There are no guarantees that a great SAT score and perfect grades will get you into the Ivy League.  The schools reject plenty of students with flawless scores and grades; there are just too many applicants to allow everyone in.  It’s all based on what your college is looking for that year.  If you are great at tennis, and they happened to need a tennis player that year, that might help your application.  If they need someone who is really interested in finance and have done unique things to demonstrate that interest and you fit the bill, that might help your application.  You cannot predict your acceptance based on grades alone, because the colleges get a ton of students with perfect grades, most of whom they must reject.  If your family can afford it, we suggest that you hire a college coach early to determine what you need to concentrate on to make your application stand out.   One college coach we spoke to said to apply to the less competitive majors, such as art or labor relations instead of finance, then transfer later on if the school will allow. We suggest that you look into yourself and ask what are you passionate about that can help make the world a better place, and start something that would help your community.  Something unique, something that few have done before.  Perhaps help low-income kids learn tennis, or start a website to help people learn finance. 

Some suggestions:

  1. Apply early decision to your top choice school.  There is less competition for early decision, and colleges will more likely to accept you to increase their yield of acceptances.  Be aware, however, that you are committed to that school and agree to attend regardless of the financial aid package.  Therefore, be sure you have plenty of money in your college fund or be prepared to borrow. 
  2. Concentrate on your essay.  Top colleges will be reviewing your essay very carefully, so make sure you write a great essay that shows what you are all about.
  3. Work on your community service.  Do as much good for society as possible and put it on your application.  Build websites for churches and charities. Volunteer.  Raise money for the local food bank.  Ask not what a school can do for you but what you can do for the school and society!
money money saving hack

How to Afford a College Education

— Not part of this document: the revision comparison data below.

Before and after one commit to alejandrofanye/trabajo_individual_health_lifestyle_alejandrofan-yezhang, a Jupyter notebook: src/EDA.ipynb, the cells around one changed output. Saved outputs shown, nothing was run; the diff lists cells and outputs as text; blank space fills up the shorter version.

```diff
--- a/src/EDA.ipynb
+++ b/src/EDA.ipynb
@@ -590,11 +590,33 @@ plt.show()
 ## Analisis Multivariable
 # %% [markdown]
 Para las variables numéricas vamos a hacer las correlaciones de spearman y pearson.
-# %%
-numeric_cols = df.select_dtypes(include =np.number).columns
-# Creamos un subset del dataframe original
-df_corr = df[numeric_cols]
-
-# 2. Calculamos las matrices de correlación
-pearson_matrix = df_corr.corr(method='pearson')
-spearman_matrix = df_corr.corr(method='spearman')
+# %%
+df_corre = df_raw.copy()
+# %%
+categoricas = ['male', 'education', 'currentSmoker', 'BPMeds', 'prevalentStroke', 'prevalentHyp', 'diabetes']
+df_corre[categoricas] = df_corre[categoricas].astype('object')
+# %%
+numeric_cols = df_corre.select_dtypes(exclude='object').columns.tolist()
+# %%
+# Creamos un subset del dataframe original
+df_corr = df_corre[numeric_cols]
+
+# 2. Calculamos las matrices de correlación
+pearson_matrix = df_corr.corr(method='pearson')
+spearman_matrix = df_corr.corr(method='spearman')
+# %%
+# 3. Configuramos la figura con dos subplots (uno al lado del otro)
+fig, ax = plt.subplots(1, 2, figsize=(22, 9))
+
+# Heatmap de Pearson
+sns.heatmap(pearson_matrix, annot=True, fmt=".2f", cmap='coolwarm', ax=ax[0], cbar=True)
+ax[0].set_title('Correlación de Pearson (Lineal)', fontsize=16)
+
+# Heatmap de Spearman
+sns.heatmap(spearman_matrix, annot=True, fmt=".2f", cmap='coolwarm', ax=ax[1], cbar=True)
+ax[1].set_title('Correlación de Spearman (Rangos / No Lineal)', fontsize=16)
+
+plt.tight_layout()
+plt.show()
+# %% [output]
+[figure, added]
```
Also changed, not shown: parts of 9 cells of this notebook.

If you add a little to a little, and then do it again, soon that little shall be much.” —Hesoid

A very wise woman once told me that money provides freedom in life, and a college education is expensive at around $60,000 to $80,000 a year (with room and board) at the time of this writing in 2022.  If you are extremely rich, you don’t have to worry about this part.  However, for the rest of us, money for education is something we need to consider as soon as your kid is born.  There are groups on Facebook about paying for college for high income families.

You have 18 years to come up with the money: how will you spend these 18 years?  If you have a rich relative who is kind, perhaps you can get him or her to start a college fund for your child.  Even if your kid has a college fund, keep on adding to it every year, because you just never know if you will need more money. What if your kid wants to attend graduate school after college?  However, if the rich relative never appears, you need to start a college fund yourself as soon as possible.  A 529 account is a tax-free account for college as long as the expenses are used for college.  If you do not withdraw from the fund, your child can continue to keep the fund and use it for her child’s educational expenses.

Whatever you do, invest early and invest often.  Invest as soon as the kid is born. 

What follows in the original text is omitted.